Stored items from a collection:
::::

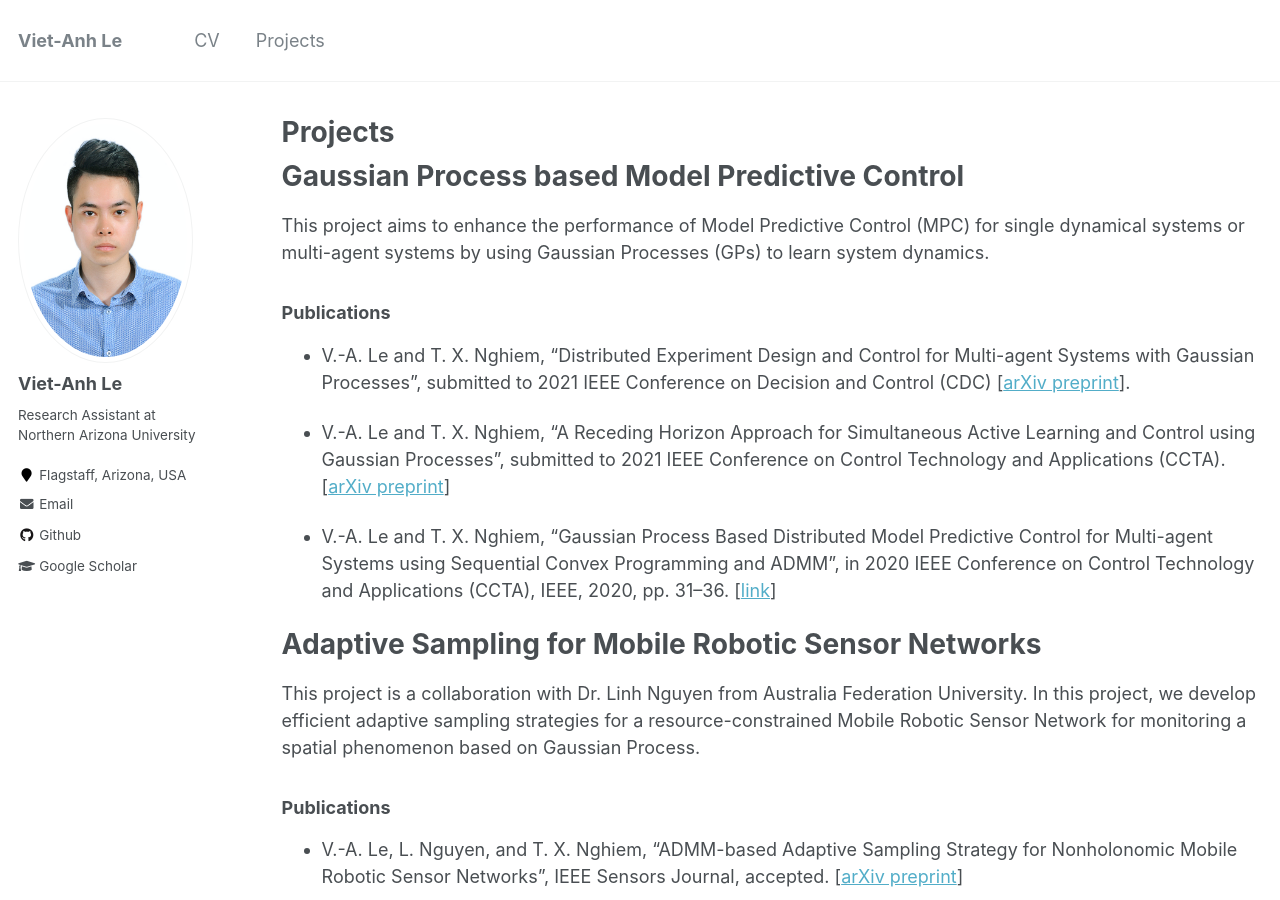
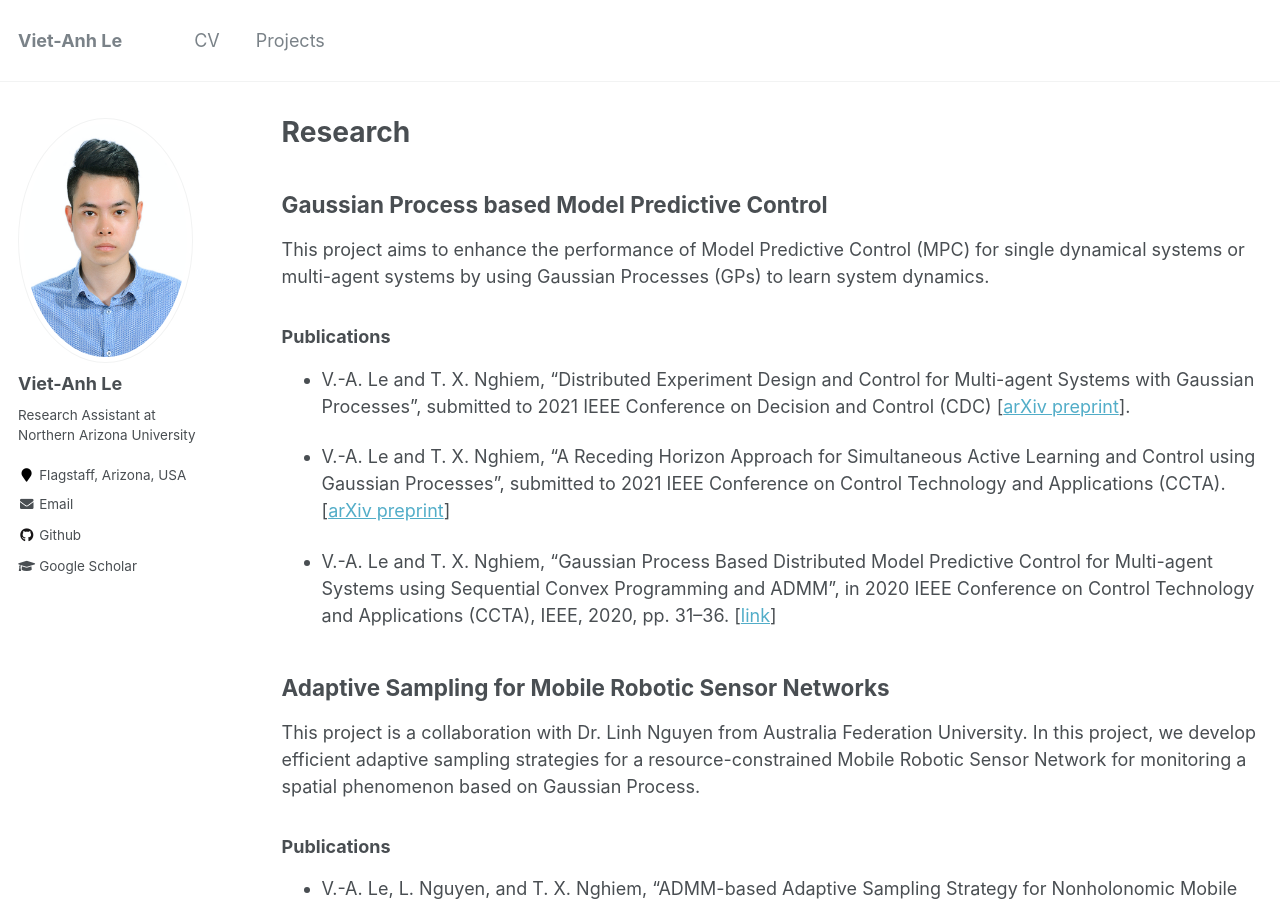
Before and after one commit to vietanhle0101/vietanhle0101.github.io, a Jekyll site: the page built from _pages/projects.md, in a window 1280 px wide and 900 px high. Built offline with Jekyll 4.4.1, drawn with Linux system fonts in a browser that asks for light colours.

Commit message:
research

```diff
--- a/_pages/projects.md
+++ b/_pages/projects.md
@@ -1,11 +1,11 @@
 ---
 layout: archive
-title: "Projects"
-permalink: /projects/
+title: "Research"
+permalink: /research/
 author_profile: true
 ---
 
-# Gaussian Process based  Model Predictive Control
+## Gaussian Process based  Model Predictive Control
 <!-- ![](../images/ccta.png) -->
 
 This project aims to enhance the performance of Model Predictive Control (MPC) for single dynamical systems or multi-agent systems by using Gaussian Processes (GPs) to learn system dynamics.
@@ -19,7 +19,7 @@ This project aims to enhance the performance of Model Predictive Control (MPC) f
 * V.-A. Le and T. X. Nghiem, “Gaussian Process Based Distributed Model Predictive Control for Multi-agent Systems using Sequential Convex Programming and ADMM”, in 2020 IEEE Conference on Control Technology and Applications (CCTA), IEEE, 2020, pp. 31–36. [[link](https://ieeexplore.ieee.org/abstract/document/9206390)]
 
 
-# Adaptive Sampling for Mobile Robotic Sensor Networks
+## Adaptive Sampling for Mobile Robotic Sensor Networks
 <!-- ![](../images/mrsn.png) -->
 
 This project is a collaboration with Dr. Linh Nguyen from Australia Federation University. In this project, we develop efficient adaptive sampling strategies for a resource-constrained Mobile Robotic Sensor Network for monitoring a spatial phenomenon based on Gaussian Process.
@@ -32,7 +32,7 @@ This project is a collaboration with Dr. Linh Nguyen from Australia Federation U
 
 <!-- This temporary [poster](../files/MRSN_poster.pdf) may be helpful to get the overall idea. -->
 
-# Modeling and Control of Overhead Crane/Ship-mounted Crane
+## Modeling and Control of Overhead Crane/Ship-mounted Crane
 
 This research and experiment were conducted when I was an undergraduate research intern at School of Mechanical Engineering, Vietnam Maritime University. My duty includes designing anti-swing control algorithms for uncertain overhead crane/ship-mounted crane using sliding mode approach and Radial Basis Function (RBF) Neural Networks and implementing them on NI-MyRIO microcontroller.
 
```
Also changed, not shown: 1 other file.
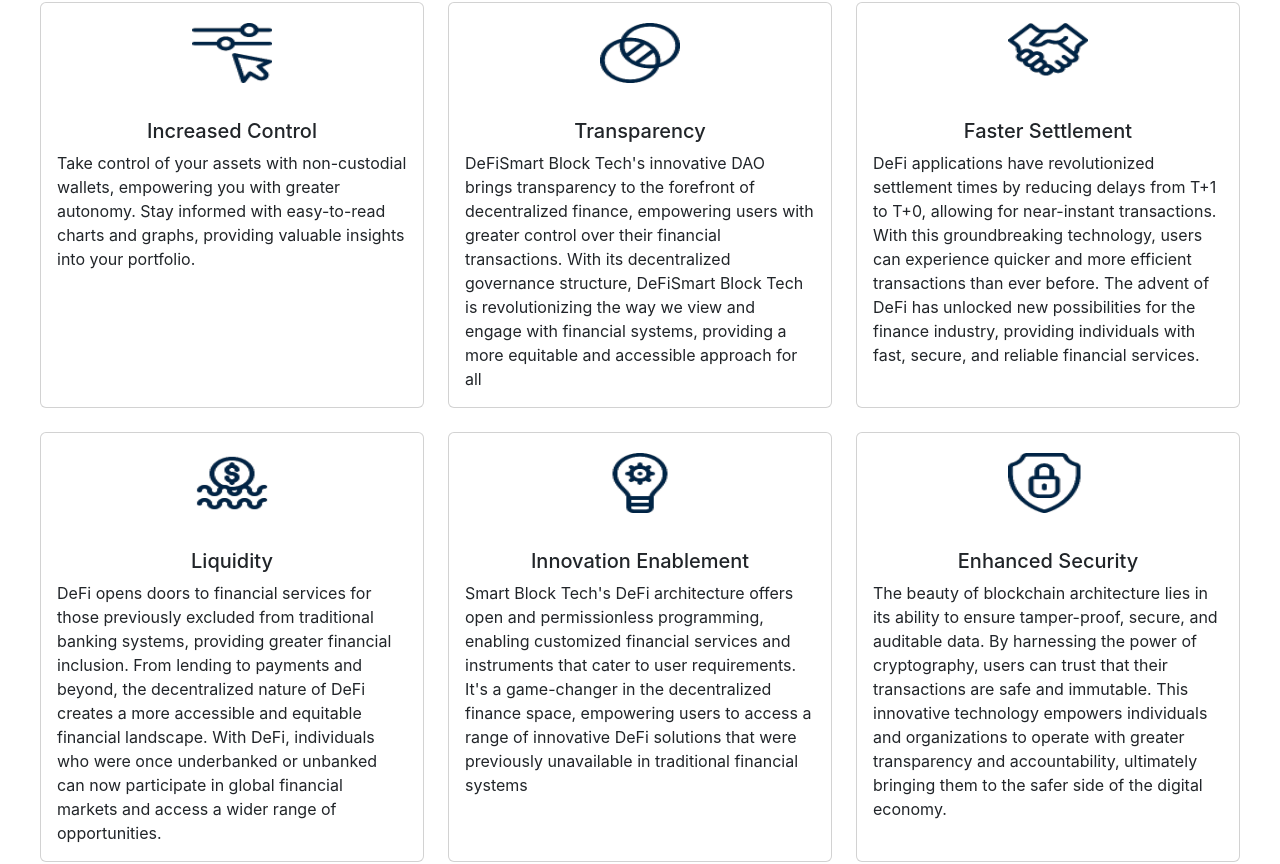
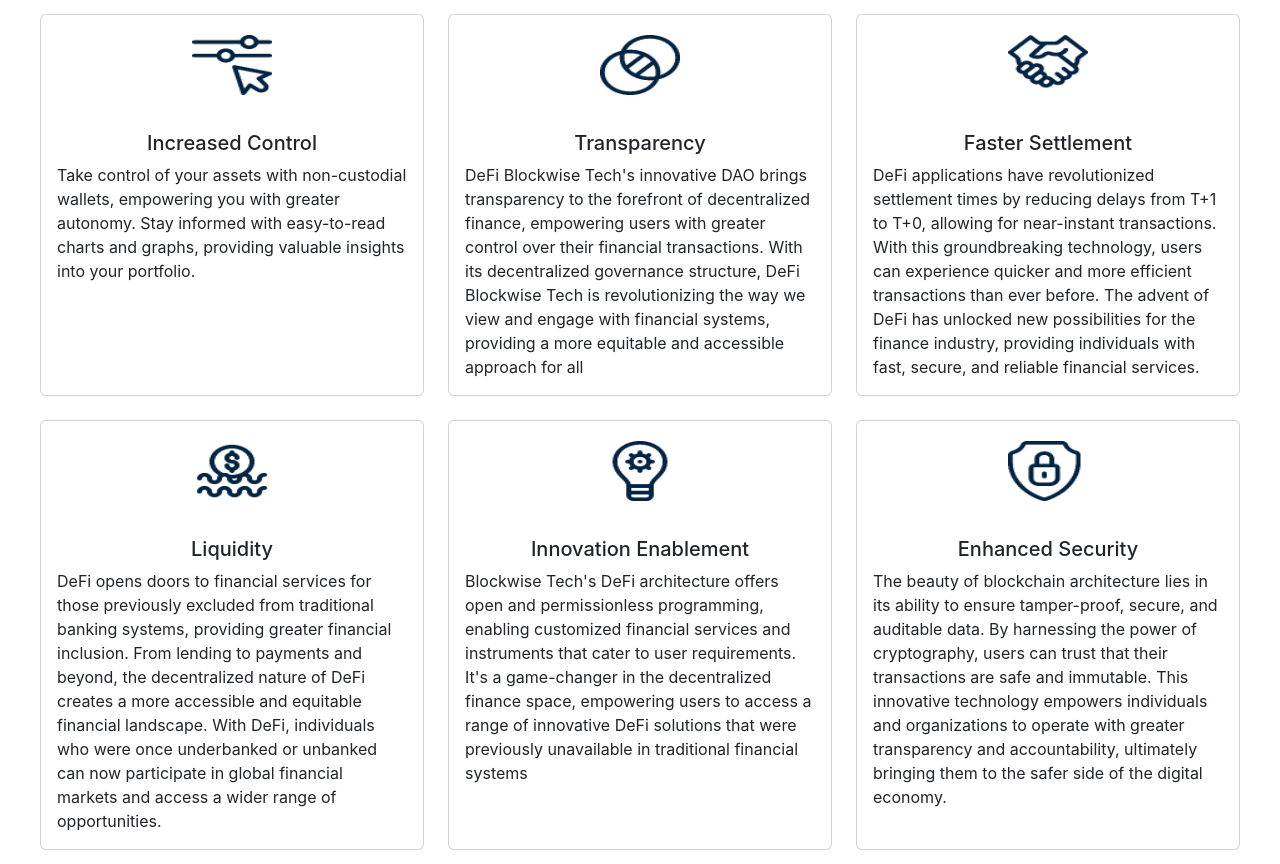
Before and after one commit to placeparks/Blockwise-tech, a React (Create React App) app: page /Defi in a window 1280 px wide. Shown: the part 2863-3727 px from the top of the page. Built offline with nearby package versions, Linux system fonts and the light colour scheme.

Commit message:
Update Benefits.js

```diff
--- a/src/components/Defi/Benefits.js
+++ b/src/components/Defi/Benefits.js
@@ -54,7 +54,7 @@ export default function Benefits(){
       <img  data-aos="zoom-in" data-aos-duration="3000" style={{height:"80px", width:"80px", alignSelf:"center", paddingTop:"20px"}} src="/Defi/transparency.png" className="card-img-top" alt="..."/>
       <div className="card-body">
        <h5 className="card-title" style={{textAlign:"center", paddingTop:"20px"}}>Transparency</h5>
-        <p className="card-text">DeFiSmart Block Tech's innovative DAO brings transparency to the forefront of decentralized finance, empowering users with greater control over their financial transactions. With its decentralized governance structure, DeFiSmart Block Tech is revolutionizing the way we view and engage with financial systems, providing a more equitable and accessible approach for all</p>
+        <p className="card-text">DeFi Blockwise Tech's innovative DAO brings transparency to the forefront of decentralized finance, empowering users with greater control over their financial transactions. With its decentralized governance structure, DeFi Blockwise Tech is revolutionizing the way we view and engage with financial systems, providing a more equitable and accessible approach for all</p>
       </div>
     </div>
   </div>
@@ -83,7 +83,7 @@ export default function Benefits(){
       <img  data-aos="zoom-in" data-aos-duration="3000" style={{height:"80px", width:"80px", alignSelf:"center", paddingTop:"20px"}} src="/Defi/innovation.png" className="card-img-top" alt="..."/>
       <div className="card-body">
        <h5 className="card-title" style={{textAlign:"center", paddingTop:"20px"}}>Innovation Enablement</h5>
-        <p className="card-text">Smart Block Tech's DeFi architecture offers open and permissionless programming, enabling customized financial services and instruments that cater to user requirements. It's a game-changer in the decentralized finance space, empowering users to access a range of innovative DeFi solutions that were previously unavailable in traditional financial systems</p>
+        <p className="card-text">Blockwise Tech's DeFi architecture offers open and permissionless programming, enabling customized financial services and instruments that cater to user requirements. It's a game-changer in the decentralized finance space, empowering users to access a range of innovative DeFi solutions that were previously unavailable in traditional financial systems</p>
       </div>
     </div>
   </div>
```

::::

What the task requires => The data needs to be reproduced exactly, please, apart from its pictures.

Written answer =>
Before and after one commit to vietanhle0101/vietanhle0101.github.io, a Jekyll site: the page built from _pages/projects.md, in a window 1280 px wide and 900 px high. Built offline with Jekyll 4.4.1, drawn with Linux system fonts in a browser that asks for light colours.

Commit message:
research

```diff
--- a/_pages/projects.md
+++ b/_pages/projects.md
@@ -1,11 +1,11 @@
 ---
 layout: archive
-title: "Projects"
-permalink: /projects/
+title: "Research"
+permalink: /research/
 author_profile: true
 ---
 
-# Gaussian Process based  Model Predictive Control
+## Gaussian Process based  Model Predictive Control
 <!-- ![](../images/ccta.png) -->
 
 This project aims to enhance the performance of Model Predictive Control (MPC) for single dynamical systems or multi-agent systems by using Gaussian Processes (GPs) to learn system dynamics.
@@ -19,7 +19,7 @@ This project aims to enhance the performance of Model Predictive Control (MPC) f
 * V.-A. Le and T. X. Nghiem, “Gaussian Process Based Distributed Model Predictive Control for Multi-agent Systems using Sequential Convex Programming and ADMM”, in 2020 IEEE Conference on Control Technology and Applications (CCTA), IEEE, 2020, pp. 31–36. [[link](https://ieeexplore.ieee.org/abstract/document/9206390)]
 
 
-# Adaptive Sampling for Mobile Robotic Sensor Networks
+## Adaptive Sampling for Mobile Robotic Sensor Networks
 <!-- ![](../images/mrsn.png) -->
 
 This project is a collaboration with Dr. Linh Nguyen from Australia Federation University. In this project, we develop efficient adaptive sampling strategies for a resource-constrained Mobile Robotic Sensor Network for monitoring a spatial phenomenon based on Gaussian Process.
@@ -32,7 +32,7 @@ This project is a collaboration with Dr. Linh Nguyen from Australia Federation U
 
 <!-- This temporary [poster](../files/MRSN_poster.pdf) may be helpful to get the overall idea. -->
 
-# Modeling and Control of Overhead Crane/Ship-mounted Crane
+## Modeling and Control of Overhead Crane/Ship-mounted Crane
 
 This research and experiment were conducted when I was an undergraduate research intern at School of Mechanical Engineering, Vietnam Maritime University. My duty includes designing anti-swing control algorithms for uncertain overhead crane/ship-mounted crane using sliding mode approach and Radial Basis Function (RBF) Neural Networks and implementing them on NI-MyRIO microcontroller.
 
```
Also changed, not shown: 1 other file.
Before and after one commit to placeparks/Blockwise-tech, a React (Create React App) app: page /Defi in a window 1280 px wide. Shown: the part 2863-3727 px from the top of the page. Built offline with nearby package versions, Linux system fonts and the light colour scheme.

Commit message:
Update Benefits.js

```diff
--- a/src/components/Defi/Benefits.js
+++ b/src/components/Defi/Benefits.js
@@ -54,7 +54,7 @@ export default function Benefits(){
       <img  data-aos="zoom-in" data-aos-duration="3000" style={{height:"80px", width:"80px", alignSelf:"center", paddingTop:"20px"}} src="/Defi/transparency.png" className="card-img-top" alt="..."/>
       <div className="card-body">
        <h5 className="card-title" style={{textAlign:"center", paddingTop:"20px"}}>Transparency</h5>
-        <p className="card-text">DeFiSmart Block Tech's innovative DAO brings transparency to the forefront of decentralized finance, empowering users with greater control over their financial transactions. With its decentralized governance structure, DeFiSmart Block Tech is revolutionizing the way we view and engage with financial systems, providing a more equitable and accessible approach for all</p>
+        <p className="card-text">DeFi Blockwise Tech's innovative DAO brings transparency to the forefront of decentralized finance, empowering users with greater control over their financial transactions. With its decentralized governance structure, DeFi Blockwise Tech is revolutionizing the way we view and engage with financial systems, providing a more equitable and accessible approach for all</p>
       </div>
     </div>
   </div>
@@ -83,7 +83,7 @@ export default function Benefits(){
       <img  data-aos="zoom-in" data-aos-duration="3000" style={{height:"80px", width:"80px", alignSelf:"center", paddingTop:"20px"}} src="/Defi/innovation.png" className="card-img-top" alt="..."/>
       <div className="card-body">
        <h5 className="card-title" style={{textAlign:"center", paddingTop:"20px"}}>Innovation Enablement</h5>
-        <p className="card-text">Smart Block Tech's DeFi architecture offers open and permissionless programming, enabling customized financial services and instruments that cater to user requirements. It's a game-changer in the decentralized finance space, empowering users to access a range of innovative DeFi solutions that were previously unavailable in traditional financial systems</p>
+        <p className="card-text">Blockwise Tech's DeFi architecture offers open and permissionless programming, enabling customized financial services and instruments that cater to user requirements. It's a game-changer in the decentralized finance space, empowering users to access a range of innovative DeFi solutions that were previously unavailable in traditional financial systems</p>
       </div>
     </div>
   </div>
```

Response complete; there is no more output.